I'm not a sports fan but this article intrigued me. About mid-article, the writer gave away that she was African-American, which had definite relevance to the perspective of the article. The author more or less identified with what she felt were a majority of African-American women who feel "like they have a better chance of hitting the lottery than finding a black man to marry."
The author is very frank and honest when she states the following:
The root of our discomfort with black athletes and white women is multi-layered, but it's a result of both sides allowing statistics and fear to play on prejudices.
For African-American women, every time we see a black athlete with a white woman we feel like the Bellagio in Ocean's Eleven - as if something just got hijacked from us.
That sentiment seems twisted, but it's based on the fear that all the good black men are marrying white women.
I have heard this sentiment often, in casual conversation but moreso in television and film. I wonder where the line is between the reality behind the fears and the tensions the media can spark by pushing paranoia (as the media well knows how to do)? A problem I saw in her methodology, however, was depending entirely on statistics. Statistics, especially those derived from surveys, have a tendency to be, well, inaccurate. It's best to match real-life experience with any statistics and see if the two concur.
Taking that into account, the real issue here seems to be a much deeper one, one that has nothing to do with interracial relationships. The issue seems to lie with the declining numbers of African-American men marrying, staying married and taking on the mantle of the head of the household.
If this is so, then perhaps something could be learned in studying why IR marriages of Black men (athletes or otherwise) with White women work and why these men are more likely to step up to the plate for an IR relationship and not for African-American women. I certainly don't have the answer to that complex social issue. According to the article, I was fortunate enough to marry one of the 10% of African-American women who marry outside their race. That is, if you believe the statistics (and I'm not sure I do).
One thing I did take issue with in the article, though, was this remark:
Interracial relationships don't just make black people uncomfortable, either. Several conservative whites have expressed concern over the high rate of interracial relationships because they have this crazy fear it will lead to end of the white race. H. Millard, a columnist for the ultra-racist New Nation News, wrote, "Call it what it is: Genocide and the extinction of the white genotype."
Why, oh, why does the author have to resort to using the racist stereotype of White conservative racist nutjob as the only other opinion besides that belonging to Black people? For an otherwise well-written article, this stuck out like the proverbial sore thumb... As a person who happens to be White and happens to be conservative, I can vouch for the fact that I am neither a racist nor a nutjob.

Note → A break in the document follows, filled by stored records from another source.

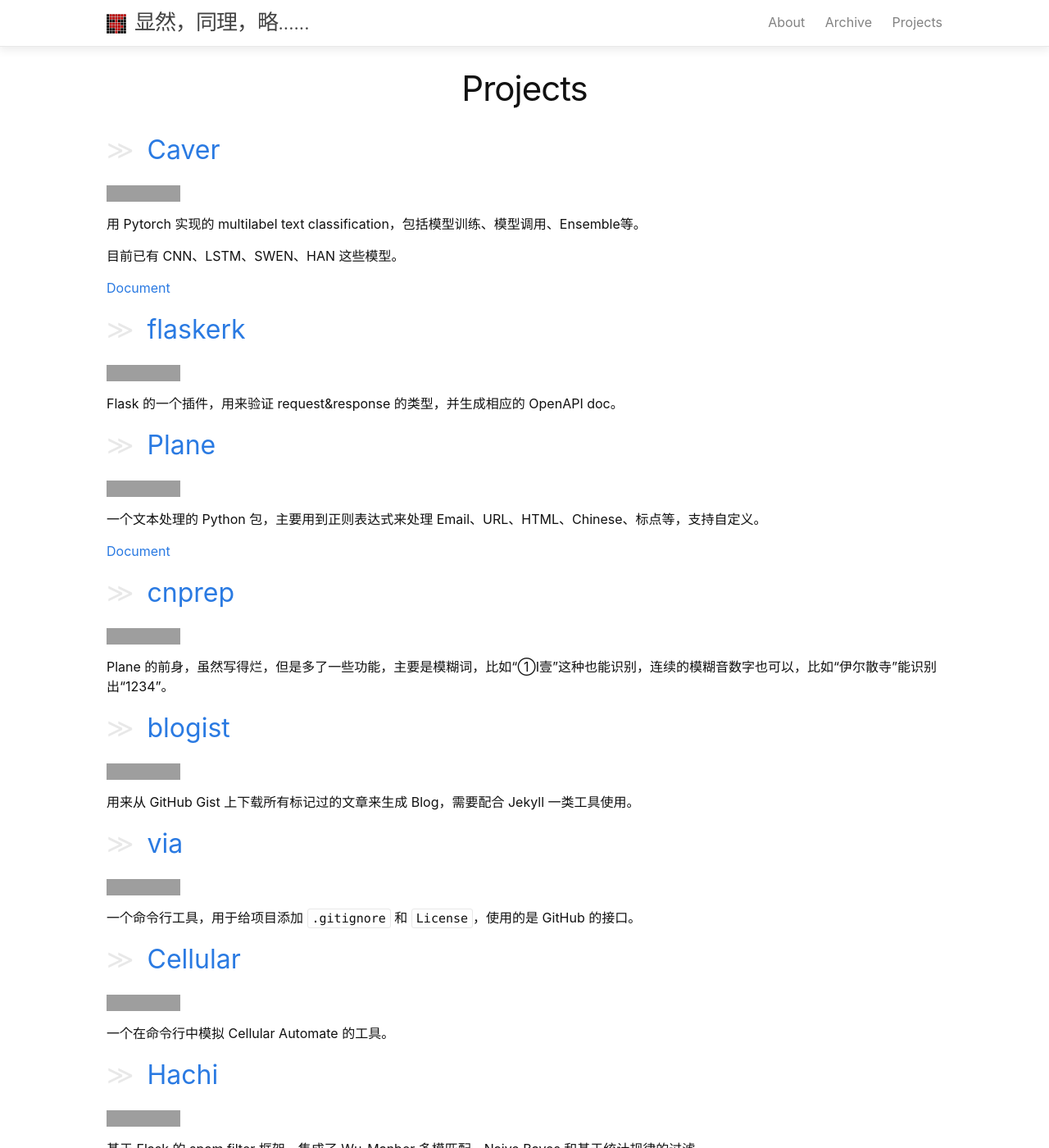
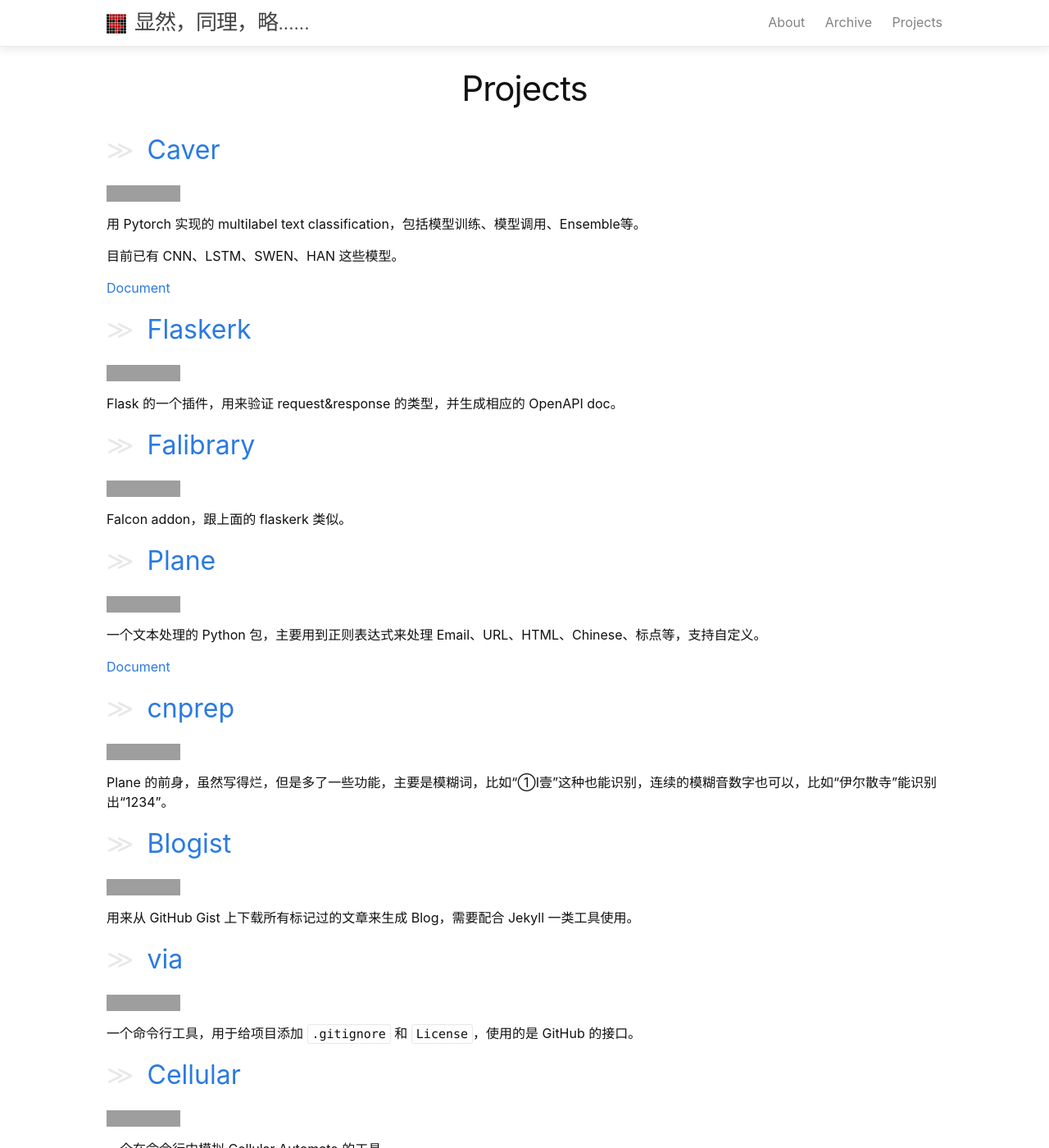
Before and after one commit to kemingy/kemingy.github.io, a Jekyll site: the page built from project.md, in a window 1280 px wide and 1400 px high. Shown: the whole window at 82% size. Built offline with Jekyll 4.4.1, drawn with Linux system fonts in a browser that asks for light colours; grey boxes are pictures that could not be loaded.

Commit message:
add falibrary to project

```diff
--- a/project.md
+++ b/project.md
@@ -12,10 +12,15 @@ title: Projects
 
 [Document](https://guokr.github.io/Caver)
 
-## [flaskerk](https://github.com/kemingy/flaskerk)
+## [Flaskerk](https://github.com/kemingy/flaskerk)
 ![PyPI - Downloads](https://img.shields.io/pypi/dm/flaskerk)
 
 Flask 的一个插件，用来验证 request&response 的类型，并生成相应的 OpenAPI doc。
+
+## [Falibrary](https://github.com/kemingy/falibrary)
+![PyPI - Downloads](https://img.shields.io/pypi/dm/falibrary)
+
+Falcon addon，跟上面的 flaskerk 类似。
 
 ## [Plane](https://github.com/kemingy/Plane)
 ![PyPI - Downloads](https://img.shields.io/pypi/dm/plane)
@@ -29,7 +34,7 @@ Flask 的一个插件，用来验证 request&response 的类型，并生成相
 
 Plane 的前身，虽然写得烂，但是多了一些功能，主要是模糊词，比如“①Ⅰ壹”这种也能识别，连续的模糊音数字也可以，比如“伊尔散寺”能识别出“1234”。
 
-## [blogist](https://github.com/kemingy/blogist)
+## [Blogist](https://github.com/kemingy/blogist)
 ![PyPI - Downloads](https://img.shields.io/pypi/dm/blogist)
 
 用来从 GitHub Gist 上下载所有标记过的文章来生成 Blog，需要配合 Jekyll 一类工具使用。
```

In fact, I've had the displeasure of dealing with people who hold such views (over the internet and not in person, thankfully) in the past and it was extremely unsettling; I'd really like to avoid being lumped in with them and I know I'm not alone in that.
The author finishes on a mixed, biased note:
Chapman should be saluted for speaking out against his former university and having the guts to date who he wanted despite what officials thought about it - and in Kentucky of all places.
But real progress won't be made until there is no worry about who white men date or who black men choose.
I'm not sure if the author intended this but she seems to assume that white men only date Black women and thus, don't marry them but Black men will always "choose" (i.e. - "marry").
I guess my final thought on this article is that maybe we need to confront prejudice in every community before we start judging IR relationships and looking for faults in them.